▶ _What you will do_
Below are the entries; return every line among them that holds the word "createTheme".

[Front-end code change data]
=== Begin Enclosure ===

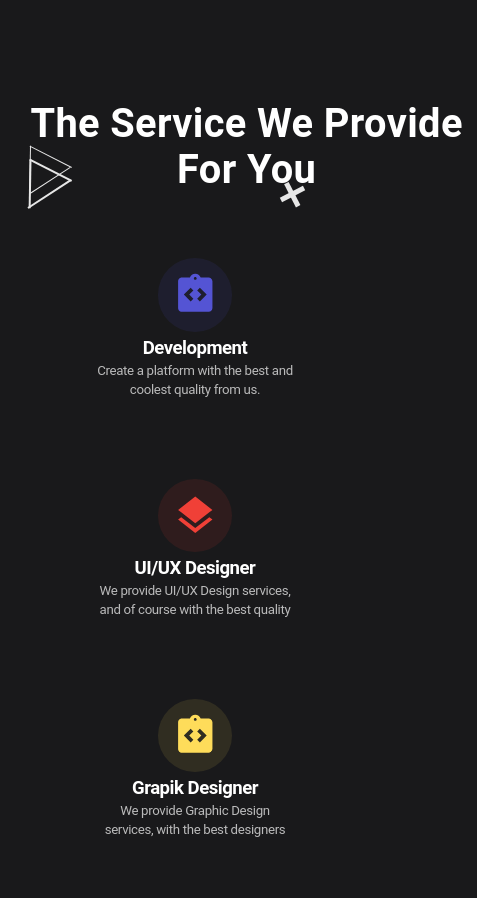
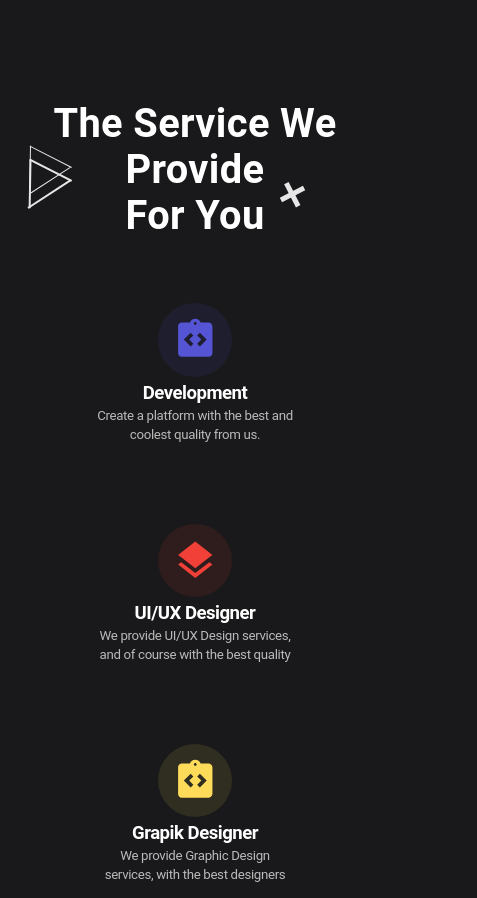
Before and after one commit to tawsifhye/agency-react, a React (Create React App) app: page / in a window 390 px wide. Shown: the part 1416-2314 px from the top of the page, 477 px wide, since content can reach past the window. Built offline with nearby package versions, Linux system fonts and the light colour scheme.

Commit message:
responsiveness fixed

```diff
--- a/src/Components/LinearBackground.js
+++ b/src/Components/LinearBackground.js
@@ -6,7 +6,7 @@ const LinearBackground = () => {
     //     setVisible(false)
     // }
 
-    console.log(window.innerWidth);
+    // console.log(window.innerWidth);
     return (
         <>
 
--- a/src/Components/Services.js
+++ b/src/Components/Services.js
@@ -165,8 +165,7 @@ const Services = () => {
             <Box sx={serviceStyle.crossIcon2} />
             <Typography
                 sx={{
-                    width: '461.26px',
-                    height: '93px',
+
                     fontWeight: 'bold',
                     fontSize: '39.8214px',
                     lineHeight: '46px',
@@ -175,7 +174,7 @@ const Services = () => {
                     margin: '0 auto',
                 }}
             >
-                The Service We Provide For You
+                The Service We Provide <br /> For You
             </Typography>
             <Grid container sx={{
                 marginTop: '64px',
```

=== End Enclosure ===
=== Begin Enclosure ===

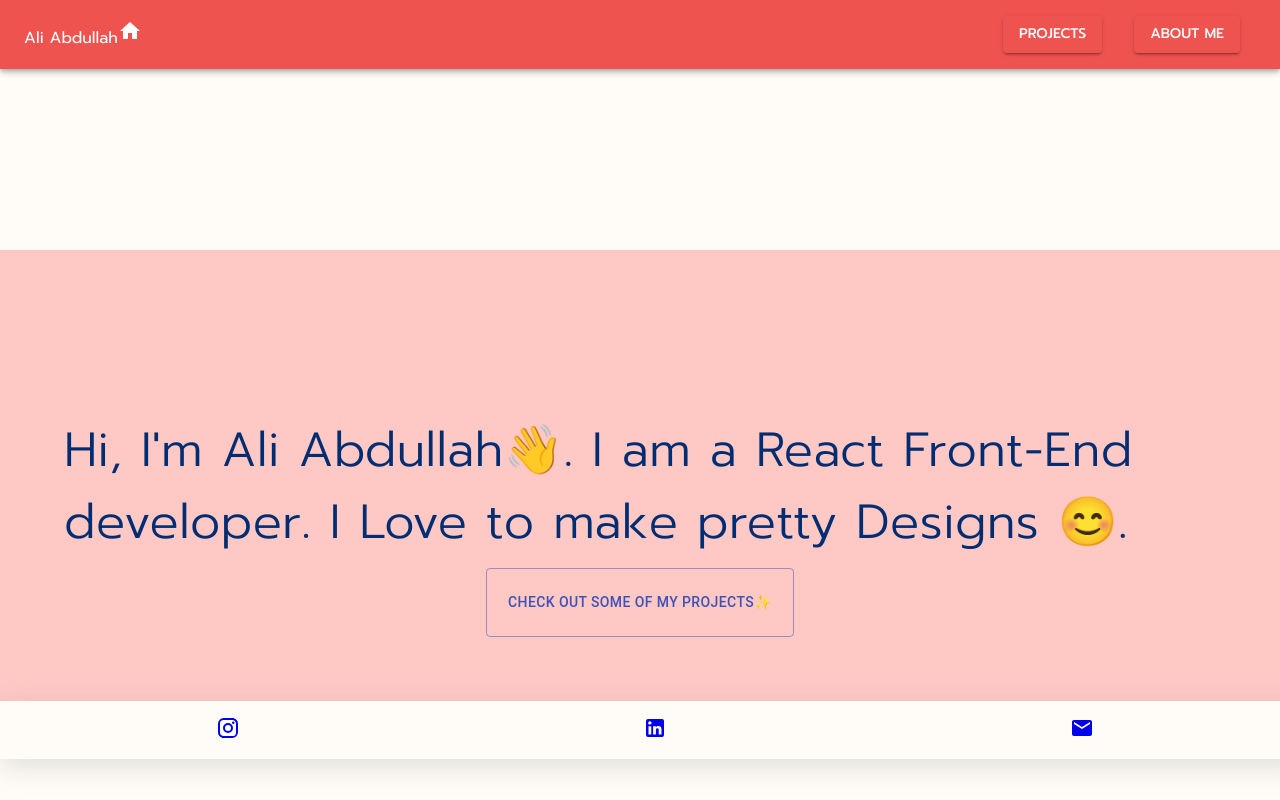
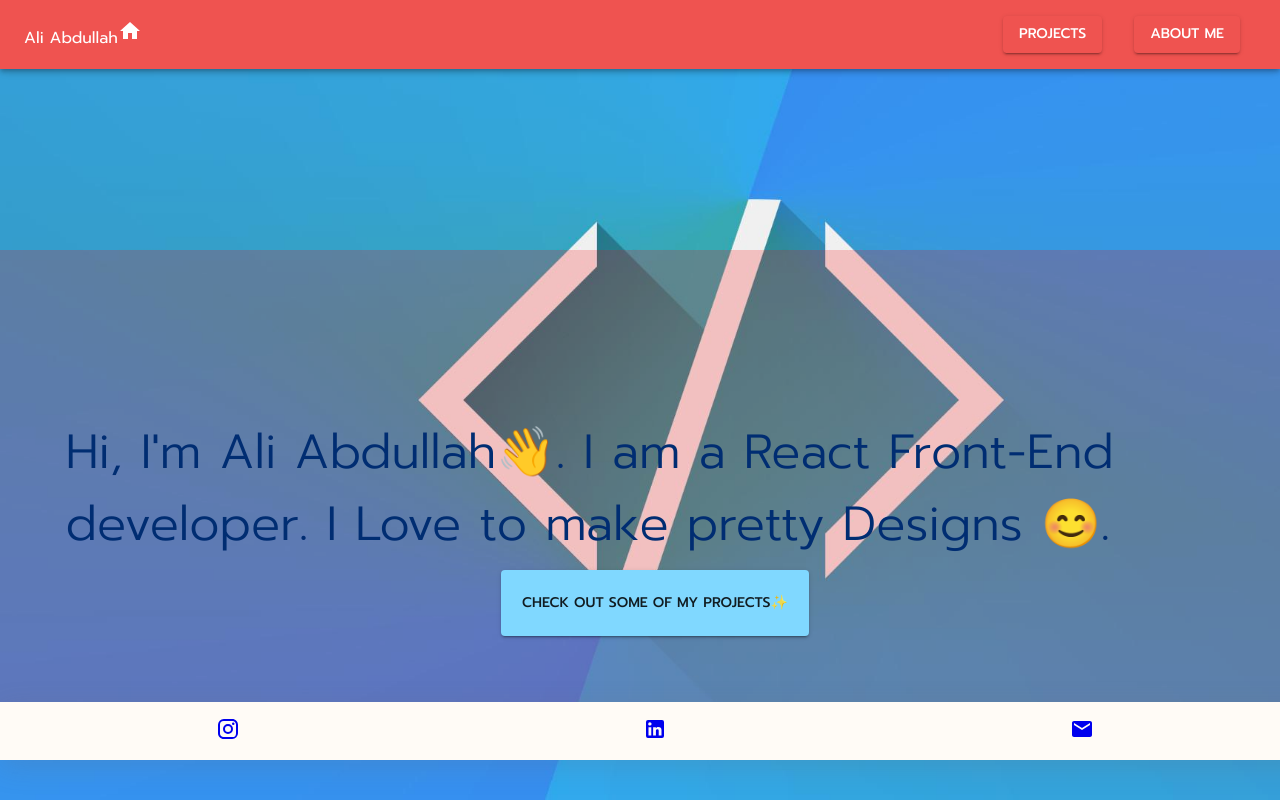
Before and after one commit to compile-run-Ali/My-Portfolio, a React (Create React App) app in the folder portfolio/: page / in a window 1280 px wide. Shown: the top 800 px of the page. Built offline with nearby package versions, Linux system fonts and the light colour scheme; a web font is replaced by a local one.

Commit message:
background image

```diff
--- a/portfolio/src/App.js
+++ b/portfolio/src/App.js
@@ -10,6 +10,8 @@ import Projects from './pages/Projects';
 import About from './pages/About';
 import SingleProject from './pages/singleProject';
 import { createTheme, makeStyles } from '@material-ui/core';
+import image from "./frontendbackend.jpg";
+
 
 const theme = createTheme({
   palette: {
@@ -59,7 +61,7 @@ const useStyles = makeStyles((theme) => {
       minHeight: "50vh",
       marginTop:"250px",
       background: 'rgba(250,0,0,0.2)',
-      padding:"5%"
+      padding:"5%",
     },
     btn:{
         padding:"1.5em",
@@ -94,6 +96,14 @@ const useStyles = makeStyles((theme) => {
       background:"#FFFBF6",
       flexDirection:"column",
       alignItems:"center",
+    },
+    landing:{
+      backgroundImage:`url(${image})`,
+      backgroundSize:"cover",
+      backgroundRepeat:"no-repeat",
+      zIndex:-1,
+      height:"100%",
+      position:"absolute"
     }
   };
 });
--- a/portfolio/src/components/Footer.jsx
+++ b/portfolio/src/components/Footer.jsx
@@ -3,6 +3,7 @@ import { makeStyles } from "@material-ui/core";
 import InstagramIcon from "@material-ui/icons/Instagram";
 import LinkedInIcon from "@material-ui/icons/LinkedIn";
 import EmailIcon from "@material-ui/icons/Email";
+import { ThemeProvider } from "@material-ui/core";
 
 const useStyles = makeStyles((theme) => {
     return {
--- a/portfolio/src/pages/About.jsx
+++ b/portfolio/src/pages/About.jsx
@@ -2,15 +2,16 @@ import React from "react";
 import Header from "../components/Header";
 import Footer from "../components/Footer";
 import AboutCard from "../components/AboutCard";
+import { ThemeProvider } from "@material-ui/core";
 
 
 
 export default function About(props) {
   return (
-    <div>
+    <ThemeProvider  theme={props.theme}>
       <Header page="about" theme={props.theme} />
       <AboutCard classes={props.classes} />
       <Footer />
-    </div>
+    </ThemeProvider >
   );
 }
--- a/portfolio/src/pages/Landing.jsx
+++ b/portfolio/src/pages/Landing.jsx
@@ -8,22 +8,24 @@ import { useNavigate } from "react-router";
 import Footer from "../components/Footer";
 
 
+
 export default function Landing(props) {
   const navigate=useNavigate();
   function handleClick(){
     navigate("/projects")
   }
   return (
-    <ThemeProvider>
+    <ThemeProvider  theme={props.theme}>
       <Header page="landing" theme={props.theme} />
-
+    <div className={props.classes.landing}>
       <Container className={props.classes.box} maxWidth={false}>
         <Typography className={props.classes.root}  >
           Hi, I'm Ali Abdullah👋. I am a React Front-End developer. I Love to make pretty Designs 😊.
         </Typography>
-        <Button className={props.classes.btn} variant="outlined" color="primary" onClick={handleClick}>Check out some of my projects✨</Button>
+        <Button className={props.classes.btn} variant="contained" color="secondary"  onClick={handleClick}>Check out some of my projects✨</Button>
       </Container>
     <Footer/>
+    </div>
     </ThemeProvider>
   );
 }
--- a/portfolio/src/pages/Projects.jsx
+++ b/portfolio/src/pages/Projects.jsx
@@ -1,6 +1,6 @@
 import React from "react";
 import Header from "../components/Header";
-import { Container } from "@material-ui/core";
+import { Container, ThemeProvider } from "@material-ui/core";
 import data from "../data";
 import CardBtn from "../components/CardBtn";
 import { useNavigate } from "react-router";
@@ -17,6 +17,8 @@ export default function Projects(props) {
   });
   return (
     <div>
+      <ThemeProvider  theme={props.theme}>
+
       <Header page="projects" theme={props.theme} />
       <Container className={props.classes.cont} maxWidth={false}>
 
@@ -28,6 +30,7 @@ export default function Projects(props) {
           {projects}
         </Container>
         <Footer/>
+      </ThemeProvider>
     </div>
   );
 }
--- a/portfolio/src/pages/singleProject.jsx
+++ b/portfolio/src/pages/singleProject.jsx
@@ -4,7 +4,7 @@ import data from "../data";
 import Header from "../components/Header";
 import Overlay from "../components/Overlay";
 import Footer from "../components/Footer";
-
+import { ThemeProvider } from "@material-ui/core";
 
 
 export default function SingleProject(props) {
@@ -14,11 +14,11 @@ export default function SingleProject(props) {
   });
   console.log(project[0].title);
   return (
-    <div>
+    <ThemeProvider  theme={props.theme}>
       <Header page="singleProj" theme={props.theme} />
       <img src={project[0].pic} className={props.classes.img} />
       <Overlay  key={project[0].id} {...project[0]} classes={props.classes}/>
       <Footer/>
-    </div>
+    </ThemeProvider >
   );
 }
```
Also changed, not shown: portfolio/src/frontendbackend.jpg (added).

=== End Enclosure ===

▶ _Task result_
 import { createTheme, makeStyles } from '@material-ui/core';
 const theme = createTheme({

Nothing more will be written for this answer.